A new fire-fighting concept, Operation Wildefire, having previously received an award from the California Resource Board’s Forum for Public Policy earlier, had now been presented to Major General Frank Scoggins (since retired) of the Washington State, Air National Guard. Upon reviewing the concept, General Scoggins extended an immediate invitation to the author to come to Camp Murray in WA to further discuss and evaluate the possibilities of implementing such a mass proposal. As the General suggested, “Either we fly you here or I am coming to Los Angeles, but we have to talk!” Following the meeting at Camp Murray, the General suggested that we present the plan to the Major Generals of several western states at their annual meeting at Scott’s Air Force base in Missouri. Their response was most favorable!


 We have had to accept the current process as normal, but with all due respect, without an all-out, “first strike” air tanker capability, the current existing process may in fact be anything but normal. Operation Wildefire may therefore be one “common sense” concept, borne out of necessity. While a limited number of air tankers arrive at a fire, they must depart for long periods for restocking of water or retardant. returning to find an escalating fire that may now take weeks if not months to contain. Wouldn’t an “overkill” first strike approach make most sense?

Operation Wildefire


 There has been through the years, since Operation Wildefire’s initial presentation, an adequate number of modified retrofitted tanker aircraft units tax payer paid for and positioned on tarmacs of the Air National Guard in several western states. The suggestion has been that certain of these units be mobilized and assigned to perform as part of a combined multi-state, airborne taskforce of 8-16 aircraft (to be determined) by the National Interagency Coordinators with crews prepared to engage a fire or multiple fires in one or more states not unlike the way the Air Force would approach a routine bombing mission in previous time of war.  This task force would not require a governor’s (time delaying) State of Emergency implementation but perhaps activated at PL3 with the Fire Center (to be determined). The Guard aircraft could depart from neighboring states to rendezvous with other units arriving at most fires within 2-4 hours. Or a second possibility of having a contingency of tankers and crews (as suggested by General Scoggins) from the various states “lent” to the project and positioned at a central, strategic location, if only during fire season. A task force at the ready that could be dispatched to any fire breakout spot in any state, on target in a matter of hours.  


To begin with, the aircraft have already been paid for with tax payer dollars and the cost of maintenance of the aircraft and equipment already budgeted.

  The concept was also “brainstormed” with fellow C-130 commanders and crews at an annual meeting at Scotts Air Force Base in Missouri.
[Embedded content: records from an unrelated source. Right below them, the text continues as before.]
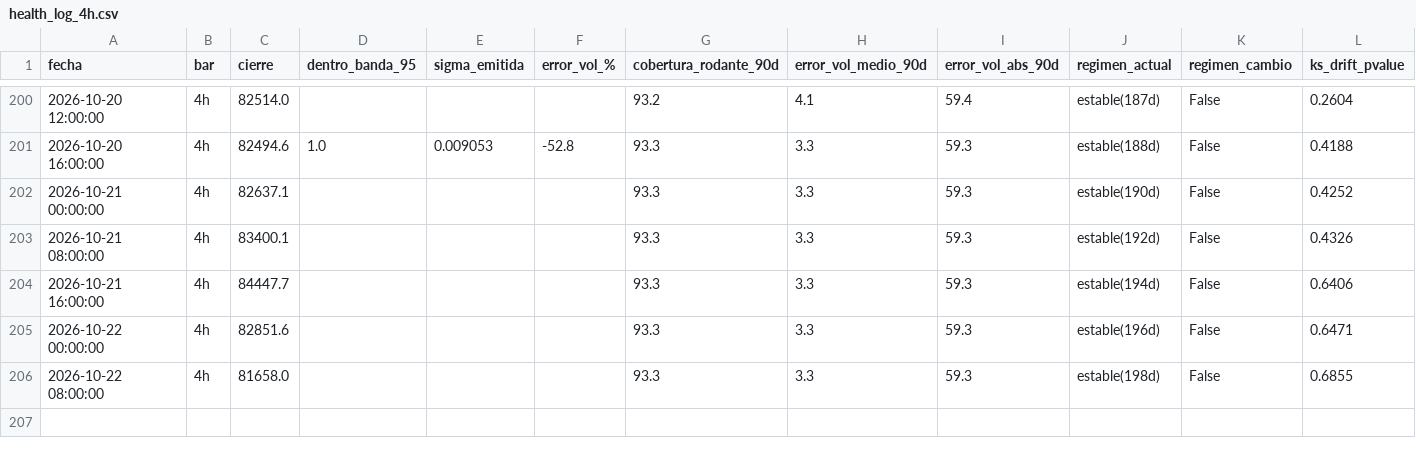
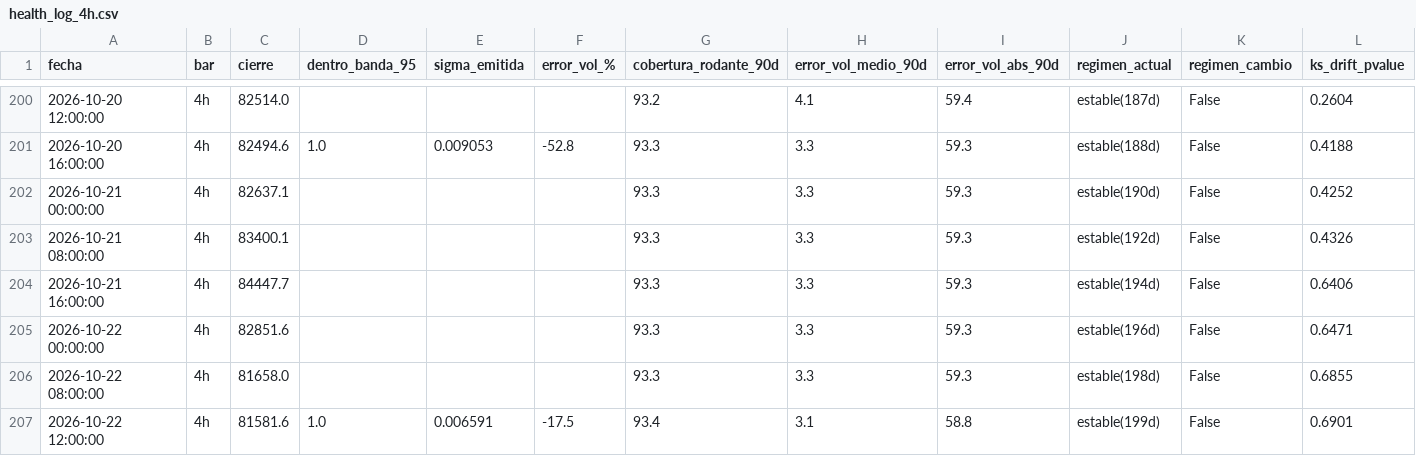
Before and after one commit to jwhinds74/btc-risk-bands, a CSV file: monitoring/health_log_4h.csv, drawn as a sheet; only a part is shown, gaps mark what is left out; rows hold the shown columns only; the diff names each change by its address in the sheet, - before the commit and + after, or states it on an @@ line.

Commit message:
monitor 4h: 2026-10-22 19:56

```diff
--- a/monitoring/health_log_4h.csv
+++ b/monitoring/health_log_4h.csv
+row 207: 2026-10-22 12:00:00 | 4h | 81581.6 | 1.0 | 0.006591 | -17.5 | 93.4 | 3.1 | 58.8 | estable(199d) | False | 0.6901
```
Also changed, not shown: btc_ohlcv_cache_4h.csv, 2 other files.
The support for the concept was (according to the General) enthusiastic with the following explanation.  The Guard’s involvement with such a project could not conflict with existing regulatory state and federal laws and certainly those governing private industry. It was explained, the Guard serves at the invitation of the governor, state forestry and government. It would appear from the preliminary discussions among the C 130 crews that if they were asked to perform more of an initial role in concert with the private sector and funding were made available, they would be agreeable to opening dialogue with the governing agencies as to how they might be helpful in providing even more tanker support and at an earlier point in the process.
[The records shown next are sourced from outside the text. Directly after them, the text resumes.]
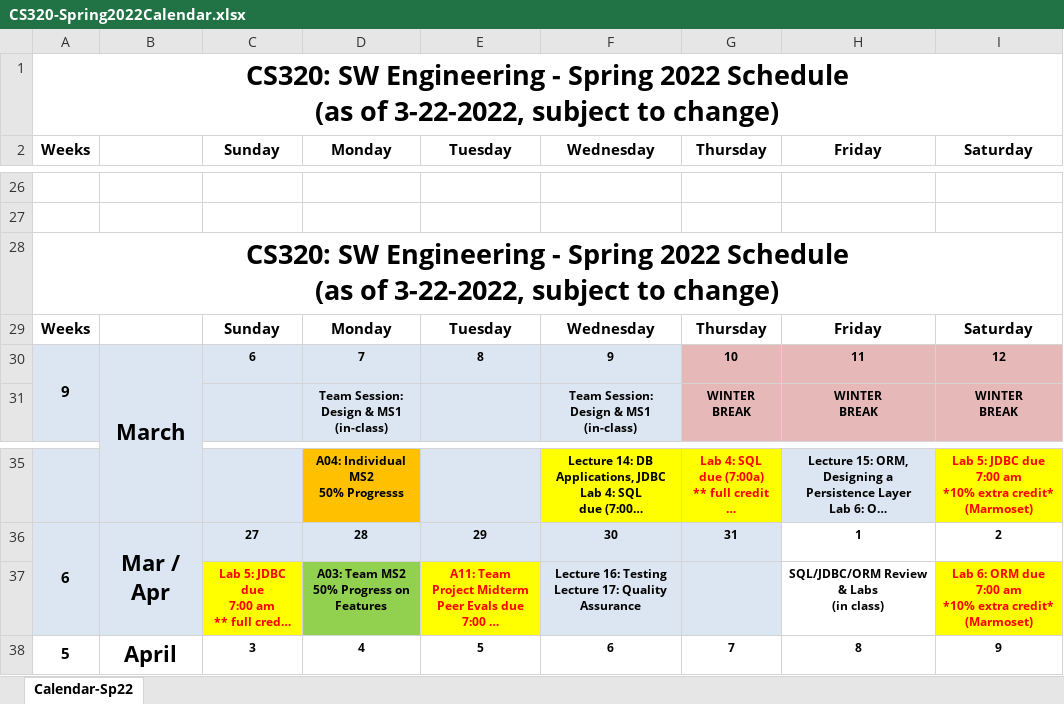
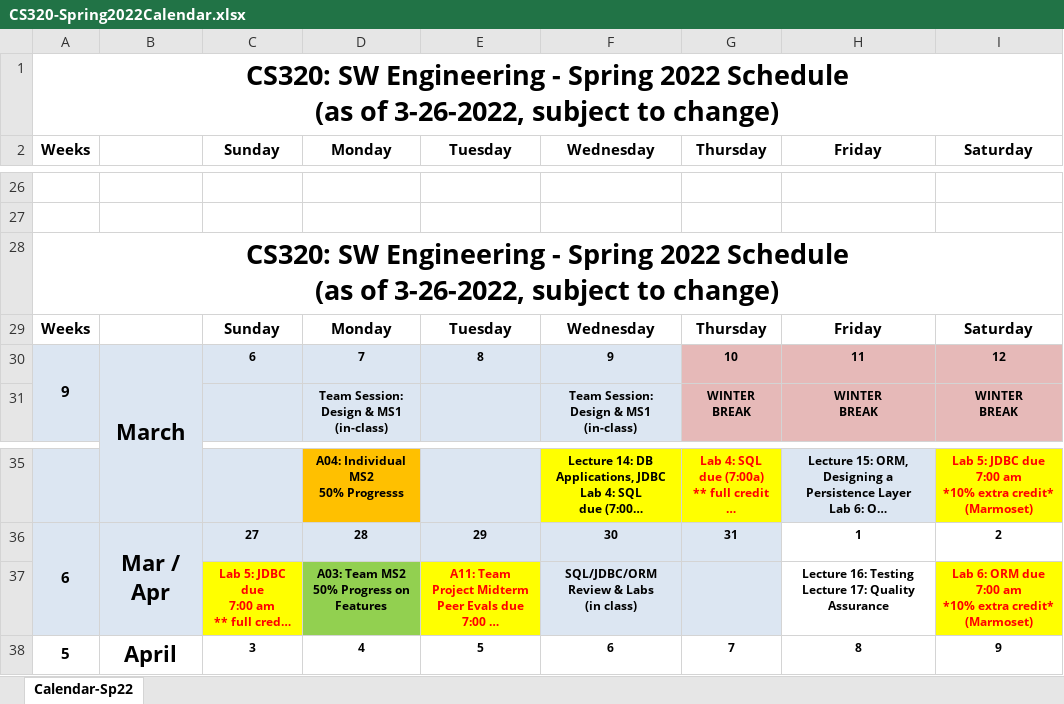
Before and after one commit to ycpcs/cs320-spring2022, an Excel workbook: CS320-Spring2022Calendar.xlsx, sheet Calendar-Sp22, drawn as a sheet; only a part is shown, gaps mark what is left out; long unchanged cells end in …; values as stored, in another font and other column widths than the file's, no borders; ↵ is a line break in a cell; the diff names each change by its address in the sheet, - before the commit and + after, or states it on an @@ line.

Commit message:
swapped testing and SQL Labs review

```diff
--- a/CS320-Spring2022Calendar.xlsx (sheet Calendar-Sp22)
+++ b/CS320-Spring2022Calendar.xlsx (sheet Calendar-Sp22)
-A1: …(as of 3-22-2022, subject to…
+A1: …(as of 3-26-2022, subject to…
-A28: …(as of 3-22-2022, subject to…
+A28: …(as of 3-26-2022, subject to…
-F37: Lecture 16: Testing ↵ Lecture 17: Quality Assurance
+F37: SQL/JDBC/ORM Review & Labs ↵ (in class)
-H37: SQL/JDBC/ORM Review & Labs ↵ (in class)
+H37: Lecture 16: Testing ↵ Lecture 17: Quality Assurance
```
Also changed, not shown: 2 other files.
 Very often jurisdictional boundaries and territorial limitations create bureaucratic “road-blocks” when it would seem neutralizing the fire in the quickest possible time should be the overriding mandated objective.

If Operation Wildefire had been in place today, might  it have made a  major difference in containing this year’s devastating west coast fires and at a much earlier time to containment? 
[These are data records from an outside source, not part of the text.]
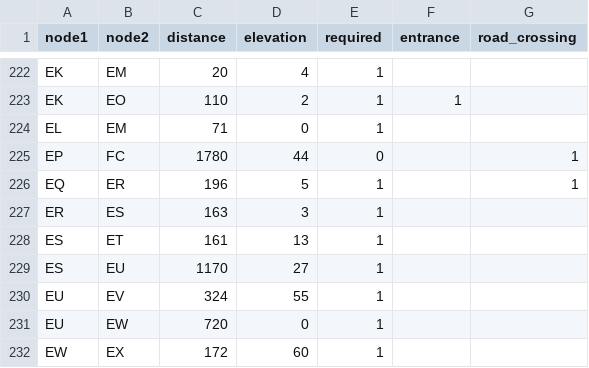
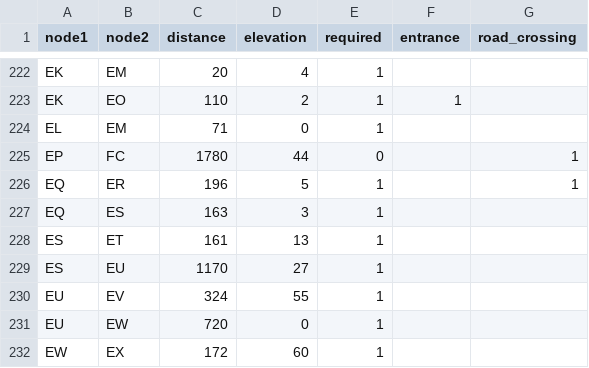
Before and after one commit to sean-m-mckay/ultra-optimization, a CSV file: data/edges-wreck.csv, drawn as a sheet; only a part is shown, gaps mark what is left out.

Commit message:
Add gpx with wreck beach extension

```diff
--- a/data/edges-wreck.csv
+++ b/data/edges-wreck.csv
@@ -226,3 +226,3 @@ EP,FC,1780,44,0,,1
 EQ,ER,196,5,1,,1
-ER,ES,163,3,1,,
+EQ,ES,163,3,1,,
 ES,ET,161,13,1,,
```
Also changed, not shown: 1 other file.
The author does not profess to speak for the Guard in any capacity other than the proposal author.